I decided to create a small chapbook of a short Greywalker story that I did back in 2007, so I’d have something to take to Bellingham Comic Con. So, I’m relearning how to impose and mock up a small booklet. I have a journalism degree, but I haven’t had to use this knowledge in 25 years, so I’m a bit rusty and had to start over from scratch. After a bit of looking around on the internet for a cheap alternative to professional software, I found several options and, in this case I’m using Cheap Impostor and a cranky HP printer at home.
The chapbook mock-up (on the right), with a sample imposition page with notes for various pdf and printer adjustments. (The dragon is just being a paperweight.)
This is a bit of a best-guess-rough-and-ready sort of process here, but after a lot of investigation and ruined paper, it did work, and produced a useable PDF (or in my case several variations) that can be sent to a print shop to create a 2-up print-and-bind imposition for the interior of a small book. The software can produce multiple signatures (it’s explained in the pdf manual that comes with the download) if one is a little mental and desperate to create a whole novel-length book, but it takes a bit of mucking about to figure all this out.

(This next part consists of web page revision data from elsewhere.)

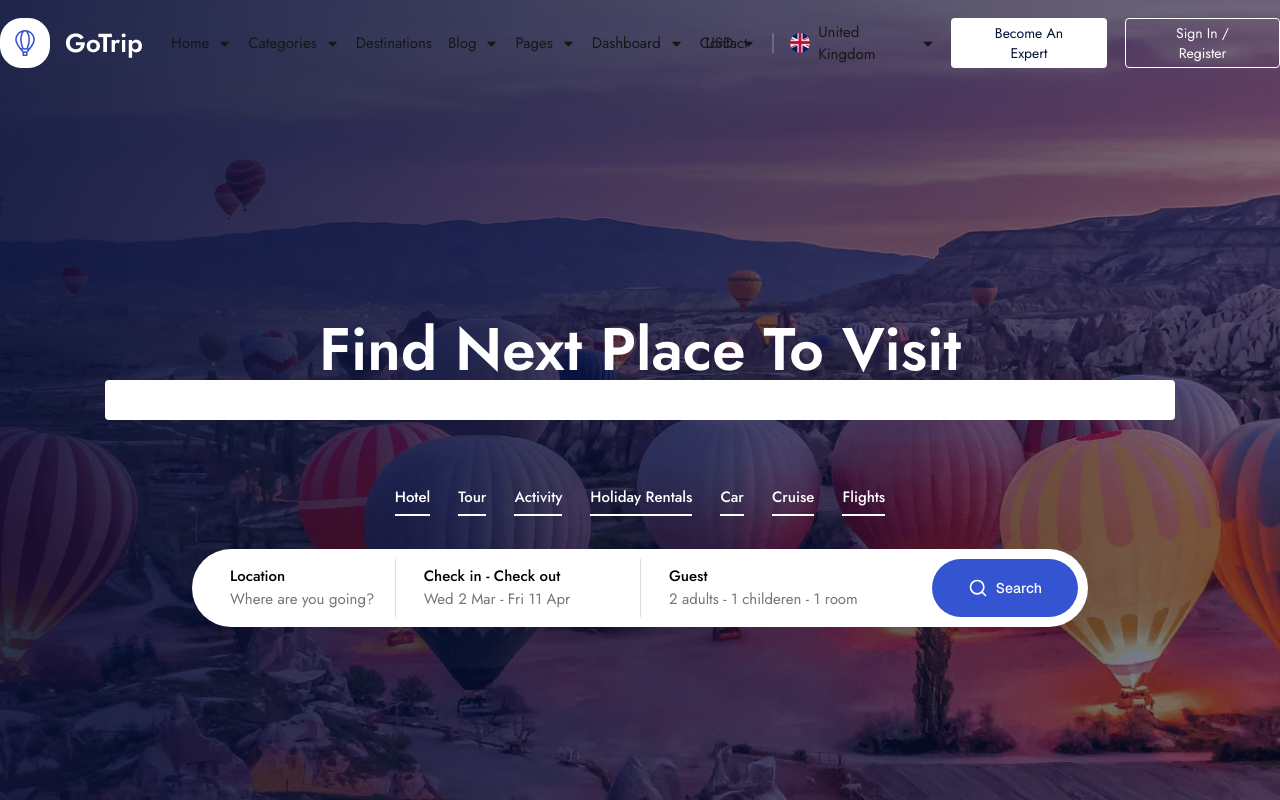
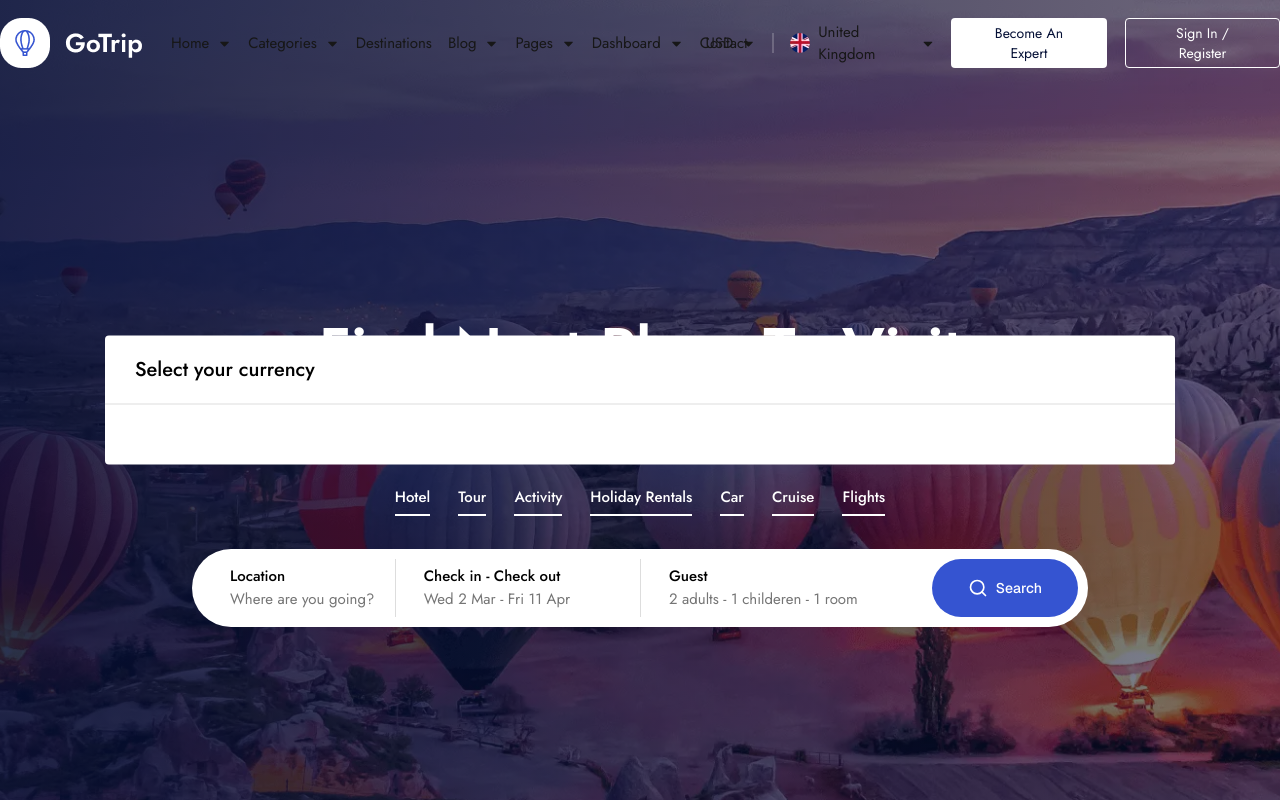
Before and after one commit to akmniazulalam/GoTrip, a Next.js app: page / in a window 1280 px wide. Both pictures are taken after a click on the element "USD". Shown: the top 800 px of the page. Built offline with nearby package versions, Linux system fonts and the light colour scheme.

Commit message:
currency grids add

```diff
--- a/app/(components)/Header.jsx
+++ b/app/(components)/Header.jsx
@@ -209,7 +209,15 @@ const Header = () => {
               usd <FaCaretDown />
             </span>
             {currency && (
-              <div className="w-267.5 bg-white rounded-sm px-7.5 py-5 top-1/2 left-1/2 -translate-1/2 fixed "></div>
+              <div className="w-267.5 bg-white rounded-sm top-1/2 left-1/2 -translate-1/2 fixed">
+                <div className="px-7.5 py-5">
+                  <p className="text-xl font-medium text-black font-jost">
+                    Select your currency
+                  </p>
+                </div>
+                <hr className="text-[#ddd]"/>
+                <div className="p-7.5 grid grid-cols-5 gap-7.5"></div>
+              </div>
             )}
             <div className="w-0.5 h-5 bg-[#ffffff33]"></div>
             <div className="flex gap-x-2 items-center">
```
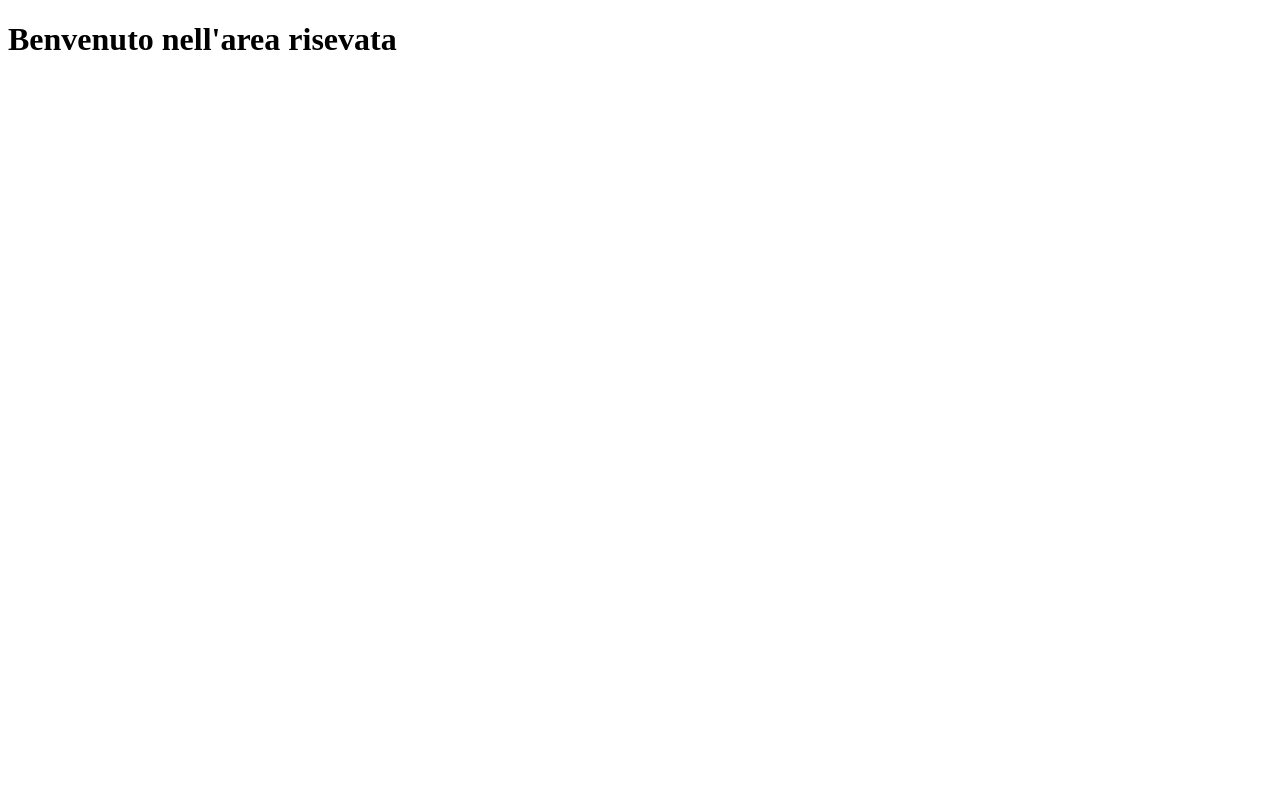
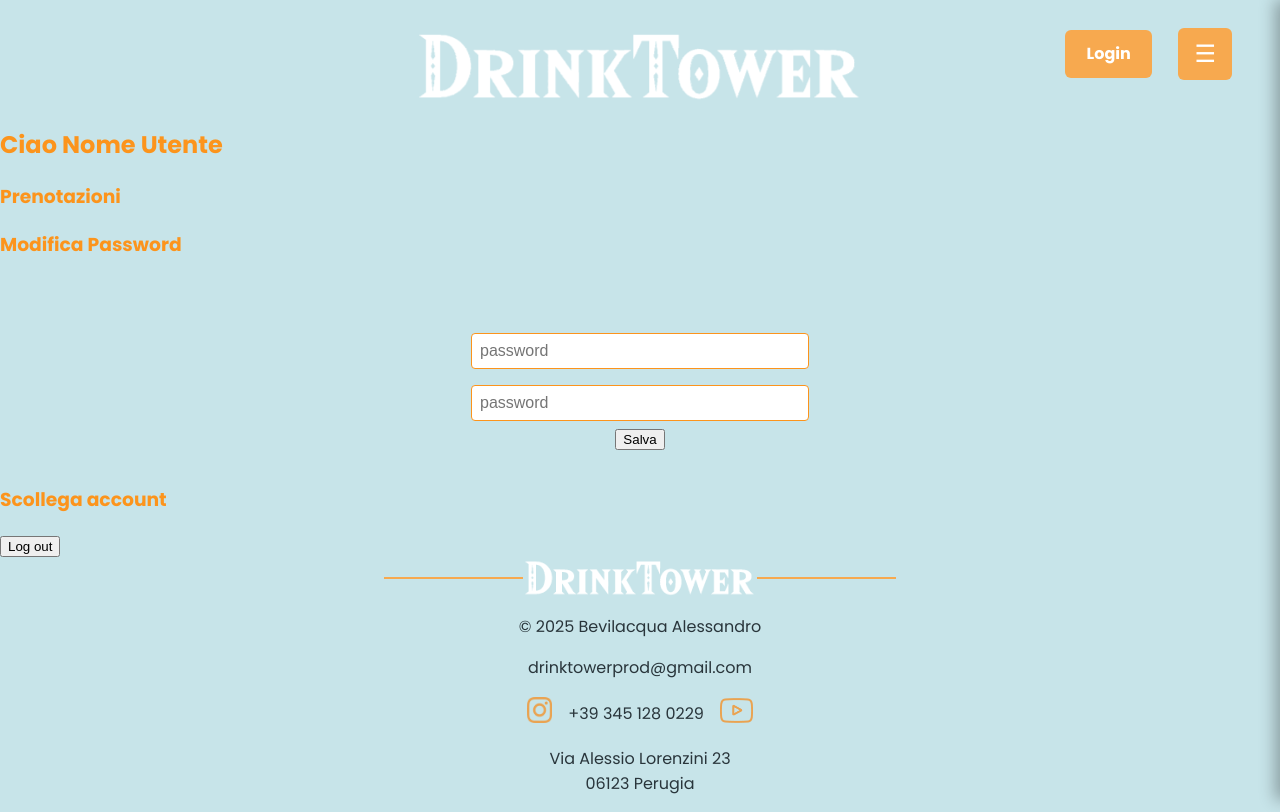
Before and after one commit to Drinkwafers/DrinkTower, a website: page private/restricted.html in a window 1280 px wide. Drawn offline with Linux system fonts and the light colour scheme.

Commit message:
cosaccie

```diff
--- a/private/restricted.html
+++ b/private/restricted.html
@@ -1,12 +1,93 @@
 <!DOCTYPE html>
 <html>
-<head>
-	<title>Home</title>
-	<meta charset="utf-8">
-</head>
-<body>
+	<head>
+        <meta charset="UTF-8">
+        <title>DrinkTower</title>
+        <link rel="stylesheet" type="text/css" href="/stile/stile.css">
+        <link rel="icon" href="/immagini/LogoScontornato.png">
+        <script src="/script/script-eventi.js"></script>
+    </head>
+	<body>
+		<input type="checkbox" id="menu-toggle">
 
-	<h1>Benvenuto nell'area risevata</h1>
+        <header>
+            <div class="header-left"></div>
+            <div class="header-center">
+                <a href="/index.html"><img src="/immagini/ScrittaTower.png" alt="DrinkTower" class="logo"></a>
+            </div>
+            <div class="header-right">
+                <a href="/login.html" class="login-btn">Login</a>
+                <label for="menu-toggle" class="menu-icon">&#9776;</label>
+            </div>
+        </header>
 
-</body>
+        <!-- filtro opaco -->
+        <div class="overlay" id = "overlay"></div>
+
+		<nav>
+            <ul>
+                <li><a class="current" href="/index.html">Home</a></li>
+                <li><a href="/eventi.html">Eventi Belli</a></li>
+                <li><a href="#">Merch</a></li>
+                <li><a href="#">Scatti</a></li>
+            </ul>
+
+            <div id="nav-footer">
+                <div id="icone-social-footer">
+                    <a href="https://www.instagram.com/drinktower?utm_source=ig_web_button_share_sheet&igsh=ZDNlZDc0MzIxNw=="><img id="default" src="/immagini/social/instagram.png" alt="instagram" class="icon"></a>
+                    <a href="https://www.instagram.com/drinktower?utm_source=ig_web_button_share_sheet&igsh=ZDNlZDc0MzIxNw=="><img id="hover" src="/immagini/social/instagram_arancione.png" alt="instagram" class="icon"></a>
+                </div>
+                <div id="icone-social-footer">
+                    <a href="https://www.youtube.com/@DrinkTower"><img id="default" src="/immagini/social/youtube.png" alt="youtube" class="icon"></a>
+                    <a href="https://www.youtube.com/@DrinkTower"><img id="hover" src="/immagini/social/youtube_arancione.png" alt="youtube" class="icon"></a>
+                </div>
+            </div>
+        </nav>
+
+		<div class="corpo" id="main-content">
+			<div class="area-personale">
+				<h2 id="nome-utente-area-personale">Ciao Nome Utente</h2>
+				<div class="area-personale-wrapper">
+					<div class="prenotazioni">
+						<h3>Prenotazioni</h3>
+						<ul id="lista-prenotazioni-utente">
+						</ul>
+					</div>
+					<div class="operazioni-user">
+						<div class="reset-password-wrapper">
+							<h3>Modifica Password</h3>
+							<form class="login-form" id="modifica-password-form">
+								<p id="messaggio-modifica"></p>
+								<input type="password" id="vecchia-password" class="input" placeholder="password">
+								<input type="password" id="nuova-password" class="input" placeholder="password">
+								<button type="submit" id="reset-password-button">Salva</button>
+							</form>
+						</div>
+						<div class="logout-wrapper">
+							<h3>Scollega account</h3>
+							<button type="submit" id="logoutBtn">Log out</button>
+						</div>
+					</div>
+				</div>
+			</div>
+
+			<footer>
+				<a href="index.html" id="logo-footer-hyp"><img src="/immagini/ScrittaTower.png" alt="DrinkTower" id="logo-footer"></a>
+				<a href="https://linkedin.com/in/alessandro-bevilacqua-430a40304" class="link"><p>&copy; 2025 Bevilacqua Alessandro</p></a>
+				<a href="mailto:drinktowerprod@gmail.com" class="link">drinktowerprod@gmail.com</a>
+				<div id="social">
+					<div id="icone-social-footer">
+						<a href="https://www.instagram.com/drinktower?utm_source=ig_web_button_share_sheet&igsh=ZDNlZDc0MzIxNw=="><img id="default" src="/immagini/social/instagram_arancione.png" alt="instagram" class="icon"></a>
+						<a href="https://www.instagram.com/drinktower?utm_source=ig_web_button_share_sheet&igsh=ZDNlZDc0MzIxNw=="><img id="hover" src="/immagini/social/instagram.png" alt="instagram" class="icon"></a>
+					</div>
+					<a href="tel:+393451280229" class="link" id="phone">+39 345 128 0229</a>
+					<div id="icone-social-footer">
+						<a href="https://www.youtube.com/@DrinkTower"><img id="default" src="/immagini/social/youtube_arancione.png" alt="youtube" class="icon"></a>
+						<a href="https://www.youtube.com/@DrinkTower"><img id="hover" src="/immagini/social/youtube.png" alt="youtube" class="icon"></a>
+					</div>
+				</div>
+				<a href="https://maps.app.goo.gl/gxGYvL1jgiYj6pGfA" class="link"><p>Via Alessio Lorenzini 23<br>06123 Perugia</p></a>
+			</footer>
+		</div>
+	</body>
 </html>
```
Also changed, not shown: public/login.html (+7 -3 lines), public/eventi.html (indentation only).
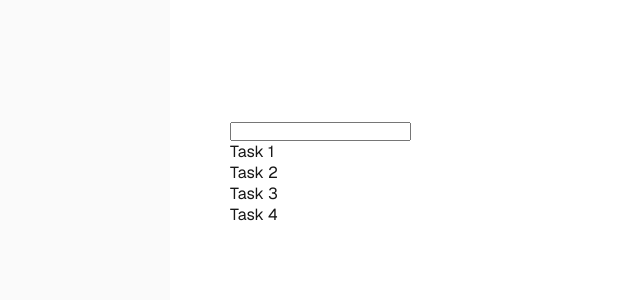
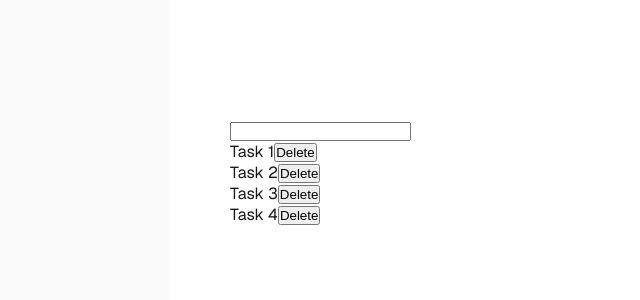
Before and after one commit to Elirus43/frontendWreact, a Next.js app: page / in a window 1280 px wide. Shown: the top 300 px of the page, without its empty margins (70-710 px from the left). Built offline with nearby package versions, Linux system fonts and the light colour scheme.

Commit message:
Delete feature on Todo OK

```diff
--- a/src/app/components/TodoList.jsx
+++ b/src/app/components/TodoList.jsx
@@ -30,6 +30,7 @@ function TodoEntry({onAddTodo}) {
         if (e.key === "Enter") {
             // console.log("Enter key passed", todoText);
             onAddTodo(todoText);
+            setTodoText("");
         }
     }
     return (<div>
@@ -39,9 +40,12 @@ function TodoEntry({onAddTodo}) {
     </div>)
 }
 
-function TodoItem({todo}) {
+function TodoItem({todo, onDeleteTodo}) {
     return <div>
         {todo.title}
+        <button type={'button'} onClick={() => onDeleteTodo(todo)}>
+            Delete
+        </button>
     </div>;
 }
 
@@ -50,11 +54,25 @@ export default function TodoList() {
     const [todos, setTodos] = useState(initialTodos);
     const onAddTodo = (todoTitle) => {
         console.log('Add todo ', todoTitle);
+        let id = getNextId();
+        const newTodo = {
+            id,
+            title: todoTitle,
+        }
+        setTodos([...todos, newTodo]);
+    }
+    const onDeleteTodo = (todo) => {
+        console.log('Todo ', todo);
+        setTodos(todos.filter(td => td.id !== todo.id));
     }
     return (<div>
         <TodoEntry onAddTodo = {onAddTodo} />
         {
-            todos.map(todo => <TodoItem key={todo.id} todo={todo}/>)
+            todos.map(todo => <TodoItem
+                key={todo.id}
+                todo={todo}
+                onDeleteTodo={onDeleteTodo}
+            />)
         }
     </div>)
 }
```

On the other hand, it’s $35, instead of several thousand for a pro set up.
The annoying thing about this specific process is that you have to create a pdf of your text with the formatting already in place (I used Libre Office, but with a longer piece I’d be using a compiled files from Scrivener that had been tweaked in LO-pretending-to-be-Word). A big professional set up just flows the raw text into the print format, allowing you to tweak things like font size, leading, kerning, and so on as you set up the print file. This software is not that flexible. Once you’ve got a pdf that’s basically what you want, you feed it to Cheap Impostor and the software then reduces your original pdf pages to fit in a 2-up imposition of 2 pp per side, double-sided, in a landscape orientation (basically a standard letter-sized paper, folded in half to create 4 page positions). The default is standard signatures of 32 pages, but it happily creates sub-standard sigs of any multiple of 4. In this case a “half sig” of 16 pages, which is 4 sheets of standard US letter paper.
But because the software is, essentially just reducing photos of the pages and moving them around, the print gets tiny and big white spaces develop at the top and bottom of the page while side margins and gutters get a bit thin. The answer, I discovered, was to reset my paper size from US letter to A4, which, once reduced, is closer in proportion to a half-sheet of folded US letter paper than an unfolded sheet of US letter is and produces a more pleasing proportion and margins–though I did still have to tinker a bit with the margins a bit.
First page, interior of chapbook mock up with full, printed imposition.
The other thing I had to figure out was the font size. The standard 12pt Times becomes an unreadable 9 point nightmare at the standard 69% reduction required. So I had to go back into my .docx file and tinker with the font sizes, effects, headers, footers, white-space blocks, and so on, reflow, check in the print preview and then adjust again until I got it right (or acceptably close.) In my case I ended up with 18 pt Baskerville–it is a little thinner and taller than Times and “shoots down” a little less bulky, but Times would have worked all right.
Because my HP OfficeJet 7500A wide format printer doesn’t do automatic double-sided printing, I had to set Cheap Impostor’s output preferences to “manual duplex,” and (because the HP collates back to front) set the duplex printing order to “reverse odd pages.” I also had to reprint a few times to figure out exactly how to flip the paper when I reloaded it for its second run through the printer. Needless to say, I wasted a lot of paper figuring it out, but in the end, I got several pdf print files which will work for whatever type of print set up I run into.
Mock up interior showing final page (and copyright information) of the full, printed imposition.
Now I just need to do something about that lack of proper cover, but I do have one interior page and up to three cover positions (besides the front exterior, where the art or title or something will go) on which to put additional information about the book series, my website, bio, social media contacts and so on.